When I first went to the gun range, I had no idea that there were various types of ammunition for various types of weapons. At the time, all I knew was that you could put these small metal objects in a gun and you can fire away already. However, there is much more to it than that. 

Having said that, it is important to become familiar with the various types of ammunition. Below are what you need to know about centerfire and rimfire ammunition.

How Does a Gun Work? 

Before we discuss the distinction between the two, it’s necessary to review the fundamental mechanics of how a gun works. If you’re unfamiliar with how a gun works, when you pull the trigger, the firing pin inside the gun collides with the primer, causing a mini-explosion that ignites the gunpowder and propels the bullet forward out of the gun. 
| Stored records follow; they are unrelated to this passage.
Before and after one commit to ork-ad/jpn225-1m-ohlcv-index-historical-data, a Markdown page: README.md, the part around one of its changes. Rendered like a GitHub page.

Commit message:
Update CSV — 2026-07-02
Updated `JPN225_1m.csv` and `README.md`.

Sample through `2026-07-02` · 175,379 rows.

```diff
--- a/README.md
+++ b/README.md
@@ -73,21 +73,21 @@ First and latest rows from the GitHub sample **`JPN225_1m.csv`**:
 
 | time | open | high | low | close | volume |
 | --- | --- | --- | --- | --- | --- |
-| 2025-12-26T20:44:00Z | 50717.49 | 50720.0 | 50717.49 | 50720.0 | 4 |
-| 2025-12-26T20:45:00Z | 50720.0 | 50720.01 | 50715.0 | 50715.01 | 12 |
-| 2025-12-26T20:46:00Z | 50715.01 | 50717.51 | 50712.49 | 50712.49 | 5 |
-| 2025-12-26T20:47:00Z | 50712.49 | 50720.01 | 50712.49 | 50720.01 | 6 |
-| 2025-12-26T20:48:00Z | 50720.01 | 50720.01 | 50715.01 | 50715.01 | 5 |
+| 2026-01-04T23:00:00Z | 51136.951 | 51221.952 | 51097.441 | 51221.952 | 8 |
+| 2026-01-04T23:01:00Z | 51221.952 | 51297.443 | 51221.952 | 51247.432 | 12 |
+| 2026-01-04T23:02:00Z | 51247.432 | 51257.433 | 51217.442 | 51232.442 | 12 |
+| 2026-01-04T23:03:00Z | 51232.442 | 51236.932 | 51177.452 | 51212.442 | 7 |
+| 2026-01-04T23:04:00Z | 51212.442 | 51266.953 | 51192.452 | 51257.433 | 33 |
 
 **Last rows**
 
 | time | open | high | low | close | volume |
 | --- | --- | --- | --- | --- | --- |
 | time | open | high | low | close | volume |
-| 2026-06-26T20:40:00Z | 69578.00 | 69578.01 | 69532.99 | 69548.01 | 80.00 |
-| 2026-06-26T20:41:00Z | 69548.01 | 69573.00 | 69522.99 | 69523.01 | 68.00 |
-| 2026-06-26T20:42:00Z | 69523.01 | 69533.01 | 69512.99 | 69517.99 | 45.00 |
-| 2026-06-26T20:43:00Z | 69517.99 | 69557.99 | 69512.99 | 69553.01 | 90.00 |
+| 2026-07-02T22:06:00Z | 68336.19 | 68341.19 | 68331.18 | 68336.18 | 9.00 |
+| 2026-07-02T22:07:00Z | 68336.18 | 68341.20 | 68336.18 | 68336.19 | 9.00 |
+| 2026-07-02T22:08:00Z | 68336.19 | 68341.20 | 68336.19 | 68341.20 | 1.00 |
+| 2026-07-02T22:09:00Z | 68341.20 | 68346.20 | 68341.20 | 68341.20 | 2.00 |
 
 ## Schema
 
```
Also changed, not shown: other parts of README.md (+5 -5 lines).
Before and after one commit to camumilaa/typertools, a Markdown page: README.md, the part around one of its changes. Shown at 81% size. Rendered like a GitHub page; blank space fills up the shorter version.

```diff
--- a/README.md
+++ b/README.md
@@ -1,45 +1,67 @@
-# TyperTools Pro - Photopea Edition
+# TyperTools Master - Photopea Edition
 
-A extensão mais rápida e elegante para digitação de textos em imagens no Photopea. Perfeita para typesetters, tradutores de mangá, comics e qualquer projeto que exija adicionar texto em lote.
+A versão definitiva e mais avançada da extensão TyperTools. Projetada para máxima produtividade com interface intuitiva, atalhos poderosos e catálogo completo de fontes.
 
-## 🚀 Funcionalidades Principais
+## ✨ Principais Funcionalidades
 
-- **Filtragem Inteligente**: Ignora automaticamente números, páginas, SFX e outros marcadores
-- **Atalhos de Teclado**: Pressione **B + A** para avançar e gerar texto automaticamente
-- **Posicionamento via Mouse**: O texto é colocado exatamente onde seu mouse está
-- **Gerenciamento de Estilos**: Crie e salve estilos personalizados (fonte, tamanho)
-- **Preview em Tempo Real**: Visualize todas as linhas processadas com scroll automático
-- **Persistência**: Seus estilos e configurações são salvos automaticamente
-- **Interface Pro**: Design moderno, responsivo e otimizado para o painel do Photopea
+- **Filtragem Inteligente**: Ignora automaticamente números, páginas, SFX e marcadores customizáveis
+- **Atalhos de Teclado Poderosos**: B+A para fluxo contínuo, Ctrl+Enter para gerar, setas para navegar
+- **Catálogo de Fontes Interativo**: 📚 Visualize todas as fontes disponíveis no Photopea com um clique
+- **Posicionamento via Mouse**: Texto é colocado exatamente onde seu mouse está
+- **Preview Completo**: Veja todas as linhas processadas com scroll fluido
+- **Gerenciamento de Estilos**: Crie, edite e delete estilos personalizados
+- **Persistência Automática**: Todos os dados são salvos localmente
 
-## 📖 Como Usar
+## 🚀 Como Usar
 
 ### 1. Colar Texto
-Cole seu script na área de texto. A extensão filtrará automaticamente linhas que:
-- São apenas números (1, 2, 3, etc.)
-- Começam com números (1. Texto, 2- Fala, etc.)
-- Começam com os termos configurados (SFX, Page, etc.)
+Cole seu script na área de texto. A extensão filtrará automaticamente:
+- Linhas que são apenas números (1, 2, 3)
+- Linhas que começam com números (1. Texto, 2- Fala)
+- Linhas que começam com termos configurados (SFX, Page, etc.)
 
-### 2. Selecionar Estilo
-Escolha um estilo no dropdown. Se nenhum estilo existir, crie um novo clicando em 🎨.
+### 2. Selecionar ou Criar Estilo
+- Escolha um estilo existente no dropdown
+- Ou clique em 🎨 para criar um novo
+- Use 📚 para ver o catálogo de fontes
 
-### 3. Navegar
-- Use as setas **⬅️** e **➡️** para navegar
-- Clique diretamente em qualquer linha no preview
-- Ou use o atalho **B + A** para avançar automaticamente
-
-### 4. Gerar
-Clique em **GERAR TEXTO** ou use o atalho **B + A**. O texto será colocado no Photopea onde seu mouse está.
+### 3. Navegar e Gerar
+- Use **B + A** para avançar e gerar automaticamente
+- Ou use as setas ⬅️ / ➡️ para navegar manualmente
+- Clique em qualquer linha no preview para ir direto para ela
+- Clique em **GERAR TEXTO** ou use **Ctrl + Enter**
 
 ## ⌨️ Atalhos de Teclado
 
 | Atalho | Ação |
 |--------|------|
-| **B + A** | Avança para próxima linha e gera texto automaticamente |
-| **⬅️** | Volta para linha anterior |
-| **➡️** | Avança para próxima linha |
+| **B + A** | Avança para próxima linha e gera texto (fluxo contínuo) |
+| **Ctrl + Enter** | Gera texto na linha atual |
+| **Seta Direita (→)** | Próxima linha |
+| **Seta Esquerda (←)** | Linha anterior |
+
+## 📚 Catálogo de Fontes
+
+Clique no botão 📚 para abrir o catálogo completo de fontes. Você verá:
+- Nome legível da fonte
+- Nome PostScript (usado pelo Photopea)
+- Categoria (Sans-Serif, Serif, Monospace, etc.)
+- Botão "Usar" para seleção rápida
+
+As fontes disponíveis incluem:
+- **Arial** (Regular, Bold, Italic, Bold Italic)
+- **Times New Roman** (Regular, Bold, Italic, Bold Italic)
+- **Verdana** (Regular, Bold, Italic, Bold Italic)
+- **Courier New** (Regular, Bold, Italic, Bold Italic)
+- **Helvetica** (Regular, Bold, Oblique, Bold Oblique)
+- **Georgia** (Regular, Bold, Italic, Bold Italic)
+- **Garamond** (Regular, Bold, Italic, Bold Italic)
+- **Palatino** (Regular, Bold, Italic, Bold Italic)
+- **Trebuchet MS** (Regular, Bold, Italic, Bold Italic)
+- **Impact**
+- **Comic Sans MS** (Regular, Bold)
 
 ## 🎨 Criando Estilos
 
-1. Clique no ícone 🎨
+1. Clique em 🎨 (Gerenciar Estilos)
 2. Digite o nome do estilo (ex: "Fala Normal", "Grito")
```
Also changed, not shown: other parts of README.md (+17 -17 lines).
Why is this necessary to know? The distinction between centerfire and rimfire ammunition takes this sequence of events into account, and it is critical to keep in mind as we go further.

The Difference Between Centerfire and Rimfire Ammo

Now, you’ll encounter two types of ammunition: centerfire and rimfire. 

Centerfire

Centerfire ammunition is most frequently used in rifles, handguns, and shotguns. The primer is located in the center of the casing base in this type of ammunition. This is typically desirable because it results in a larger explosion, which makes it easier to shoot larger bullets from the casing with significantly greater accuracy.

Pros

Cons

Rimfire

The primer is located on the rim of the shell casing in rimfire ammunition. Some people prefer this type of ammunition because it does not produce as much recoil as centerfire ammunition. This may be a better option for those who have a tendency to flinch in anticipation.

By inspecting the bottom of the casing, you can easily tell the difference between centerfire and rimfire ammunition. Centerfire will have a small circle in the center indicating the primer location (as per the name). In comparison, rimfire ammunition will lack this circle.

Pros

Cons

The Calibers of Centerfire and Rimfire

Both centerfire and rimfire ammunition are available in a wide variety of calibers to accommodate a variety of firearms. 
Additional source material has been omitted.